START Data to examine

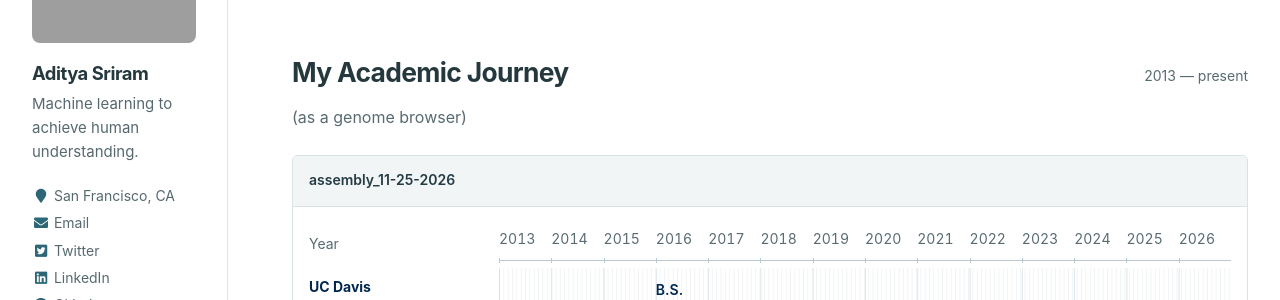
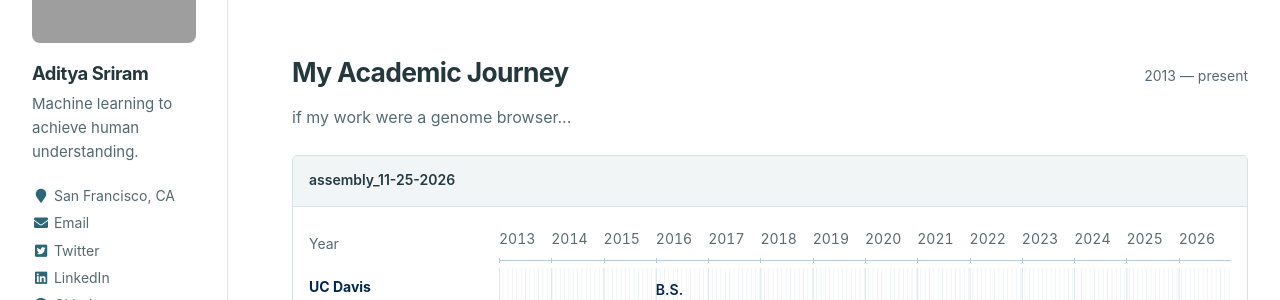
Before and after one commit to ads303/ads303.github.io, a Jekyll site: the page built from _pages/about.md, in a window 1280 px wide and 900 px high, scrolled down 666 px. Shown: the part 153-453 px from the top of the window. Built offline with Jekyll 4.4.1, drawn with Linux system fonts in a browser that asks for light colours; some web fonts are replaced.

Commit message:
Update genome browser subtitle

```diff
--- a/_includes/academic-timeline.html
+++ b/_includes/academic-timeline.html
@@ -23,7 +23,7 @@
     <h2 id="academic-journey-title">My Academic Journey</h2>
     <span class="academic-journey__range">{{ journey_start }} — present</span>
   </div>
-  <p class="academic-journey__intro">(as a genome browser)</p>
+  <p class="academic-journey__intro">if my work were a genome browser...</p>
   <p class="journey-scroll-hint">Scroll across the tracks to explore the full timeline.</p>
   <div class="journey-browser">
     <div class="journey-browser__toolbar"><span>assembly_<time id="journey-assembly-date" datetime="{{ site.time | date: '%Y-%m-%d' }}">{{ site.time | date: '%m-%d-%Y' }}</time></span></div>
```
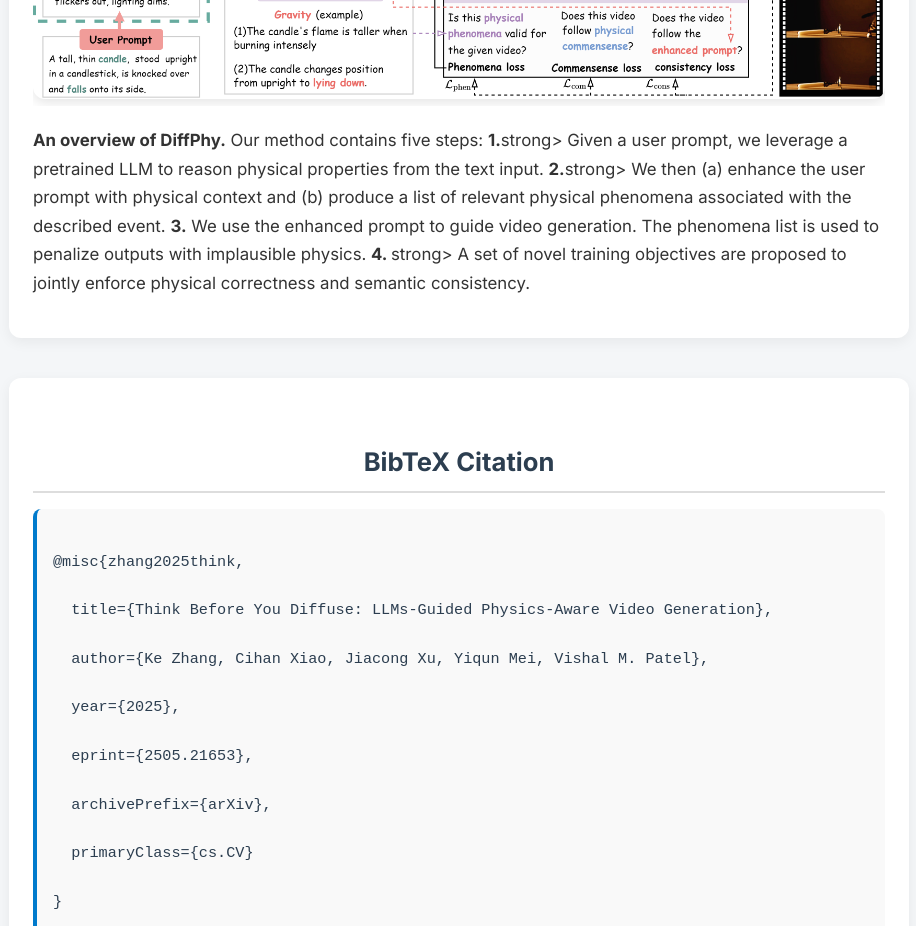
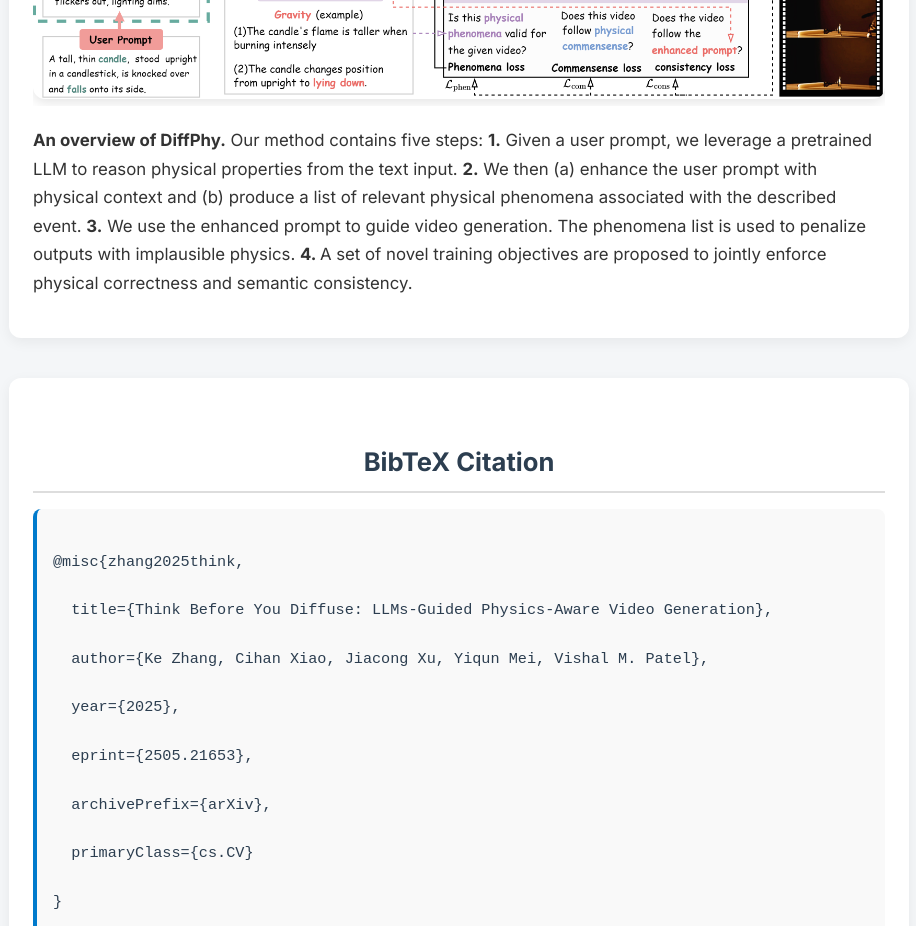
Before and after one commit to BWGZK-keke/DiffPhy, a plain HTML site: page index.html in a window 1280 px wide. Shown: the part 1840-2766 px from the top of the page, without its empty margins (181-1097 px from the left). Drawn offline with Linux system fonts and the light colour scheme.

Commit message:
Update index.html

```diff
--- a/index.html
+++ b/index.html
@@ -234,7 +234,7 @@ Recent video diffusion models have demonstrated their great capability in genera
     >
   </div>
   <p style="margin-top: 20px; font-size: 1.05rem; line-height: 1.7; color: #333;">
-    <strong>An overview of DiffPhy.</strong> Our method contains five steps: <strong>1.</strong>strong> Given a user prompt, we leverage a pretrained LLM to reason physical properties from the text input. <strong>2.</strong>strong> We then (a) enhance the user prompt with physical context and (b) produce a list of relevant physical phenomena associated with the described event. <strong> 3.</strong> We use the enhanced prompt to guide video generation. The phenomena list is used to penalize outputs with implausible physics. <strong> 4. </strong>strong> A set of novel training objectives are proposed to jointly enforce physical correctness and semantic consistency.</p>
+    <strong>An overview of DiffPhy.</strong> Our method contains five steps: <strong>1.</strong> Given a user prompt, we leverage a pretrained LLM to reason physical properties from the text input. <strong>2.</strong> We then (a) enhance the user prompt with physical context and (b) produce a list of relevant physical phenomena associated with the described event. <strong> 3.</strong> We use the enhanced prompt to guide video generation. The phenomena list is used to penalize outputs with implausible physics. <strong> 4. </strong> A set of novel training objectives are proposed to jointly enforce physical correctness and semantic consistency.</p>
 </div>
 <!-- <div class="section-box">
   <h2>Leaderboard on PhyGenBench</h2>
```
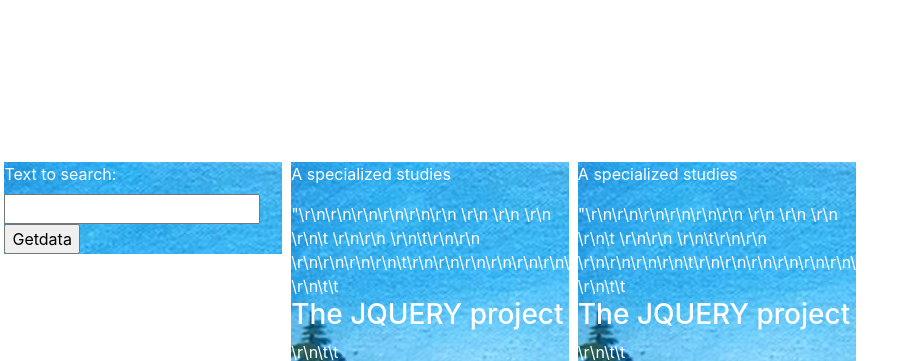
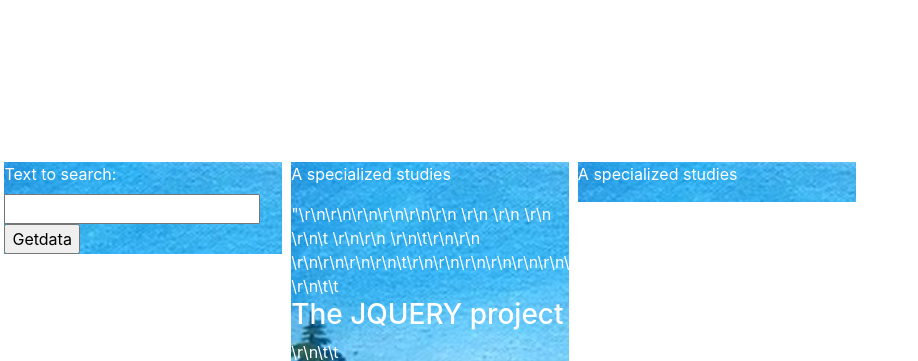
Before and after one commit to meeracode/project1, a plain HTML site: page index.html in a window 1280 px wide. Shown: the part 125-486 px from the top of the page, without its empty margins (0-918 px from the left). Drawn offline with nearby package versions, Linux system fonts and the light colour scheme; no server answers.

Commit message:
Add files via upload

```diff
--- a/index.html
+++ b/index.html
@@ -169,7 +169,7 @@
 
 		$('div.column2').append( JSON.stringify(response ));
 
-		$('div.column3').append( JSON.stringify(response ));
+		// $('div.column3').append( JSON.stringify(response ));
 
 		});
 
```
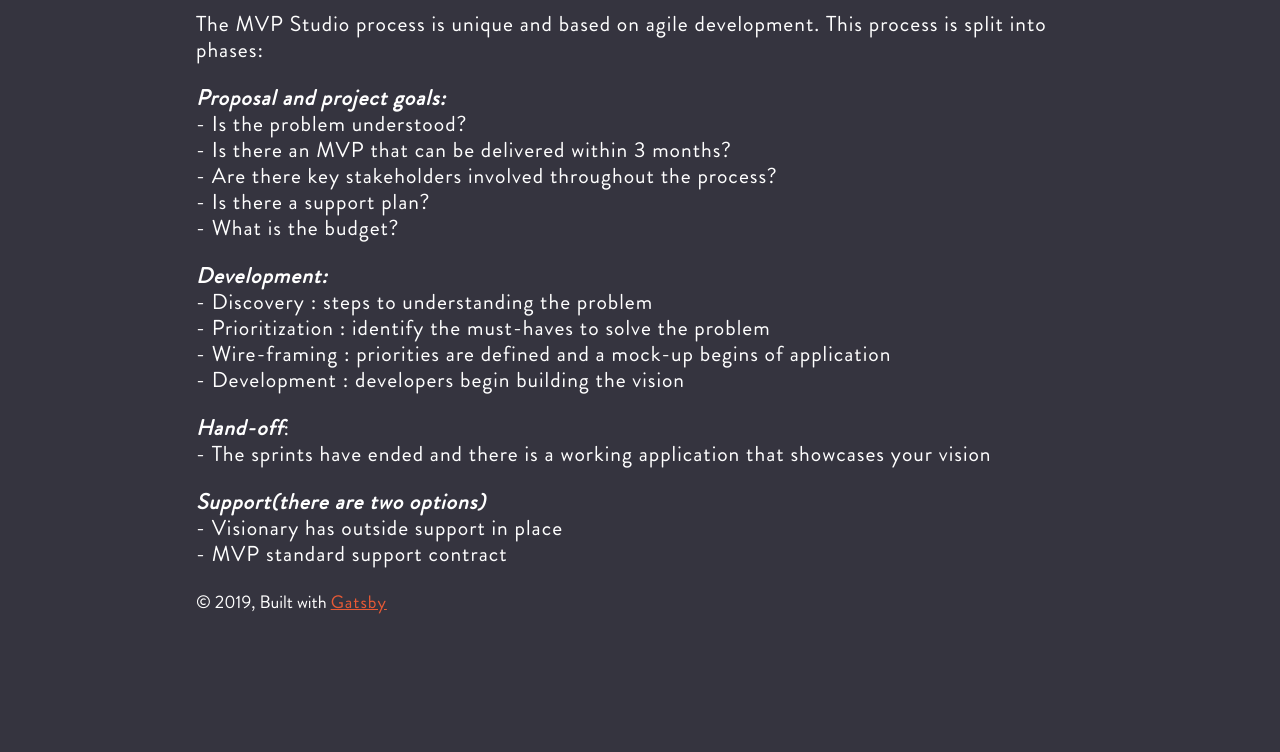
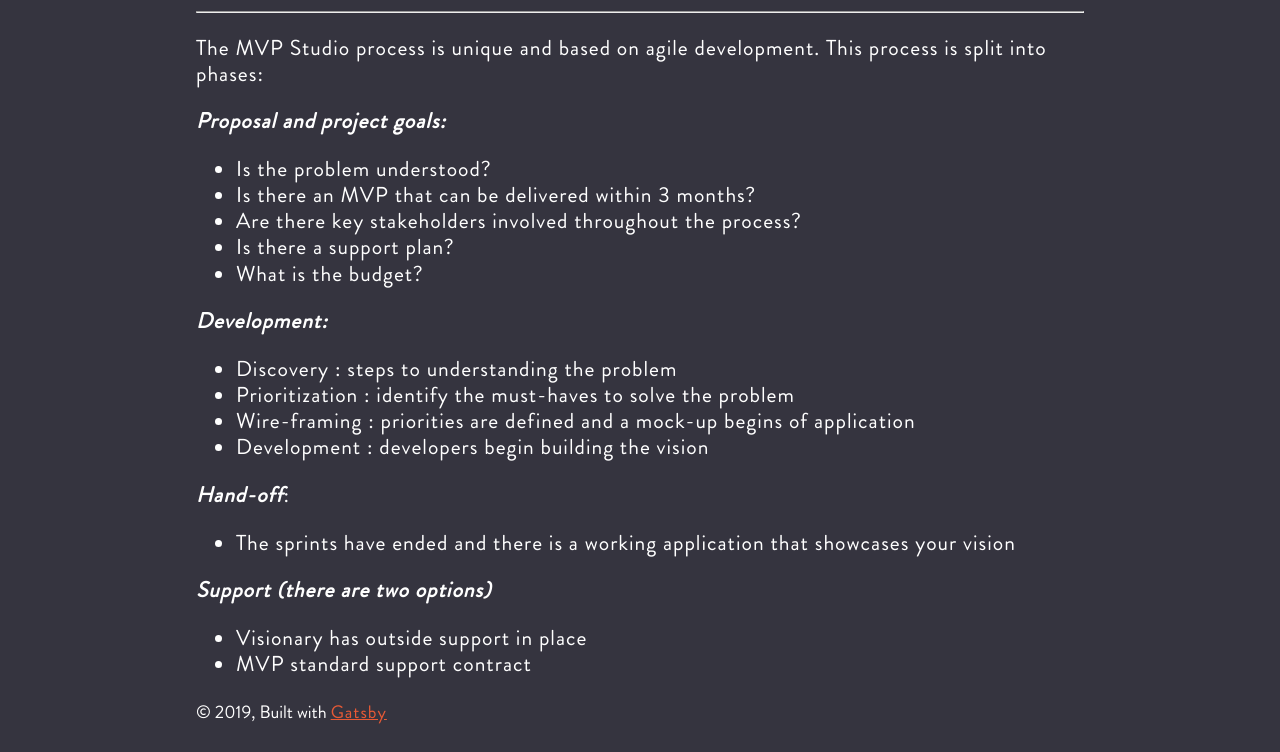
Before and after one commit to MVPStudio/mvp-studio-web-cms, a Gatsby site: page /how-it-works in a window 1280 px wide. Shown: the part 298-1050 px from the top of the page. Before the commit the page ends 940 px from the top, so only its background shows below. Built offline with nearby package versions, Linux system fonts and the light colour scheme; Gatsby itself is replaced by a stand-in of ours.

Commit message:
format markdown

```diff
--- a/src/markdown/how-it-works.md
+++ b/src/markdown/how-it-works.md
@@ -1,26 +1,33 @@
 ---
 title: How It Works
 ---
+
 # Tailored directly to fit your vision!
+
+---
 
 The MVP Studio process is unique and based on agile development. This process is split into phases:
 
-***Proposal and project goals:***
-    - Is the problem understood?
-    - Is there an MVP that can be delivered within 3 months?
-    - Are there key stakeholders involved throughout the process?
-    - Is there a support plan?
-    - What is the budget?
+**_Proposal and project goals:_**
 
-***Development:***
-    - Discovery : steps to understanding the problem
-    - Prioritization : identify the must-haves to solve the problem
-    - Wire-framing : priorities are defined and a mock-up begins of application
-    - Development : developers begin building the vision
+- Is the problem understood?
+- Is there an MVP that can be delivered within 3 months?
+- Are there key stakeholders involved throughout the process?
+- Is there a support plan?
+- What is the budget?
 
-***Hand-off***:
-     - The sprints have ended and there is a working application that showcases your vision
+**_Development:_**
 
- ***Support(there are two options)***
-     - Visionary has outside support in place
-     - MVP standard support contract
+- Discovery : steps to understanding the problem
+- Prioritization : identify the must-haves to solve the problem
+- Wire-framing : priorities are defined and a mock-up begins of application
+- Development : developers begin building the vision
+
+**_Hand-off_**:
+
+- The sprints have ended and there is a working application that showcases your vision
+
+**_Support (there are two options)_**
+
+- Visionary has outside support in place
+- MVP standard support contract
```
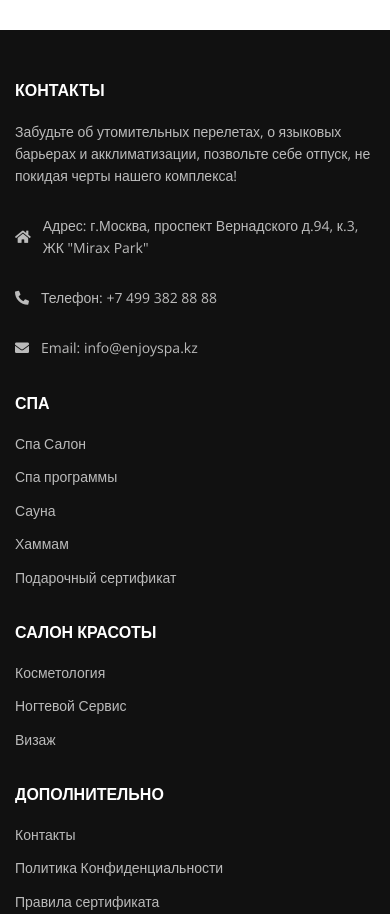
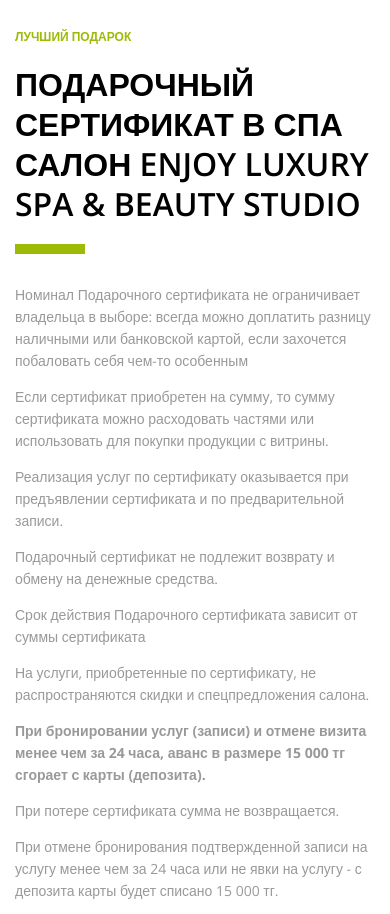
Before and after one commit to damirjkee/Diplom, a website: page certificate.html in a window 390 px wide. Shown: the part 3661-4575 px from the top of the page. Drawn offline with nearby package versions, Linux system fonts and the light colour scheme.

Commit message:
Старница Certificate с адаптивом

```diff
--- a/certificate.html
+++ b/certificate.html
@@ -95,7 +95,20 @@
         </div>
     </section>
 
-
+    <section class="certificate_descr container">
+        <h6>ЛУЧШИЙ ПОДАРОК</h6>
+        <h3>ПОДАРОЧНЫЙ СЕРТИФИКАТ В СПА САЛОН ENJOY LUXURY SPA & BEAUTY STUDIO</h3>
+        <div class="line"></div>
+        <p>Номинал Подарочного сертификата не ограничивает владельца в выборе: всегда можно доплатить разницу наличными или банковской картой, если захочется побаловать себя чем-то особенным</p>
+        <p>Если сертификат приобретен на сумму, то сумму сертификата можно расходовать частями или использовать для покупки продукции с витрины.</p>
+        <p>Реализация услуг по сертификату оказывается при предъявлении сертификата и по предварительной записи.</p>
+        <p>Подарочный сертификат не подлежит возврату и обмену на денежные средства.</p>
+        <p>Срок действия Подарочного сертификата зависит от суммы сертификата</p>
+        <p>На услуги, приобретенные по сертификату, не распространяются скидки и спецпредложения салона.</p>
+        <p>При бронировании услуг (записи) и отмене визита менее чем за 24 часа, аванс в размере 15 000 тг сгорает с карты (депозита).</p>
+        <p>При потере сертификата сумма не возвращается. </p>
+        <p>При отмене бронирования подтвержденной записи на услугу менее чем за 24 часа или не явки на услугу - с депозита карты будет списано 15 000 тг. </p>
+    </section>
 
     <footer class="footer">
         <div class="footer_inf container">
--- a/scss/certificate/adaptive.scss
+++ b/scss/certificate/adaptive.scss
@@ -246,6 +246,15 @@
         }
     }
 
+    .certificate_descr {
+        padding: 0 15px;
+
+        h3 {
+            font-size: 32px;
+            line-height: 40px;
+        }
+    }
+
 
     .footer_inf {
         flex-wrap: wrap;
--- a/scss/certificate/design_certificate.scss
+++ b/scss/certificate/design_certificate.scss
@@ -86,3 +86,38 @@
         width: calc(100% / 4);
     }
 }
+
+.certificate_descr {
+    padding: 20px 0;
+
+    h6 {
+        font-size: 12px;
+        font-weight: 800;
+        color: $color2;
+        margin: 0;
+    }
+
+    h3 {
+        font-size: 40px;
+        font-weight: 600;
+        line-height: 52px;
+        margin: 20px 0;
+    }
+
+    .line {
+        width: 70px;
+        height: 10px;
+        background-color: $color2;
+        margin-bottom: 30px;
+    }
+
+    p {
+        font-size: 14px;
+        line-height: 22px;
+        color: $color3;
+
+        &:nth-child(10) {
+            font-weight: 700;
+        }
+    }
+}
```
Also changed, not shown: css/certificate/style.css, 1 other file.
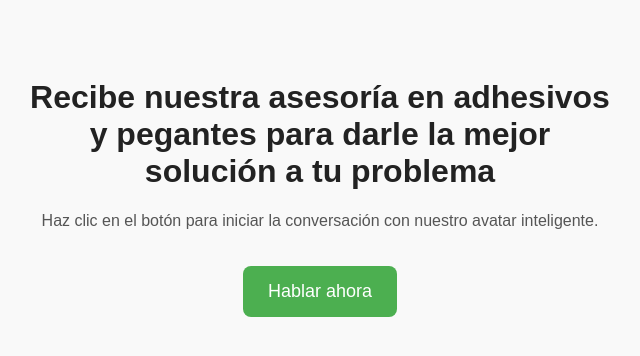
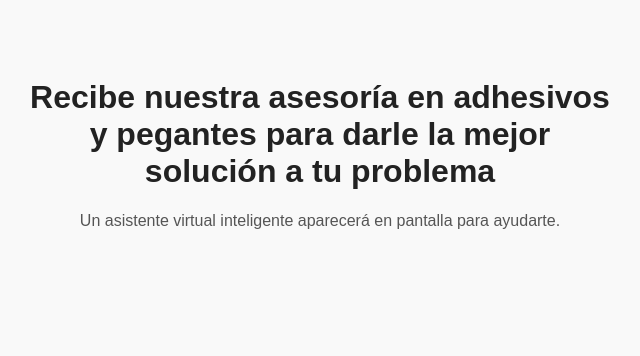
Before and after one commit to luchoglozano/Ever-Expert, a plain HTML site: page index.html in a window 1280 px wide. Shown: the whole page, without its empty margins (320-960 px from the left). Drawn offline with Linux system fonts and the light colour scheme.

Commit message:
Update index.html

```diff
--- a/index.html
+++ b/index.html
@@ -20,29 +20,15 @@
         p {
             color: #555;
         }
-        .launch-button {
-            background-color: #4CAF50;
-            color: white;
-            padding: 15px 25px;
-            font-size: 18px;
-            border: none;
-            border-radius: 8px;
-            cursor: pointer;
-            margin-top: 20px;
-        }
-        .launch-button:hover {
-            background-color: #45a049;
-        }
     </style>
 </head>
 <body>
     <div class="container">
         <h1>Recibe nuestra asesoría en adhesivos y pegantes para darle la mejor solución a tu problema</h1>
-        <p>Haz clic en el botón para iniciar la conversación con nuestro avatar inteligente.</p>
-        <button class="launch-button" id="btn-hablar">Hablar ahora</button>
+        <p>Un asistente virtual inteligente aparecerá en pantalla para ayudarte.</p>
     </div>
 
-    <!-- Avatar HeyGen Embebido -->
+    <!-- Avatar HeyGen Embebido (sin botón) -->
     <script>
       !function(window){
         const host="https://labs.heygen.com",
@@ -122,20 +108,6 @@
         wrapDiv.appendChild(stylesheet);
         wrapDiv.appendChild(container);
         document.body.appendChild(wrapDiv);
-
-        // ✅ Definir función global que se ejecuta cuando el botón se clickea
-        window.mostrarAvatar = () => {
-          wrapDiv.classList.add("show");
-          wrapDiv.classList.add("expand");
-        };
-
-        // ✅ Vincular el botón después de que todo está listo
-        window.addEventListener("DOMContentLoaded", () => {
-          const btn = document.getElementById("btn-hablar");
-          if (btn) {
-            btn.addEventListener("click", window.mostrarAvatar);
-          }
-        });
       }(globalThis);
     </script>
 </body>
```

END Data to examine

In which lines of the material above does the string "response" occur? Copy them all.

§ **Exercise answer**
 		$('div.column2').append( JSON.stringify(response ));
-		$('div.column3').append( JSON.stringify(response ));
+		// $('div.column3').append( JSON.stringify(response ));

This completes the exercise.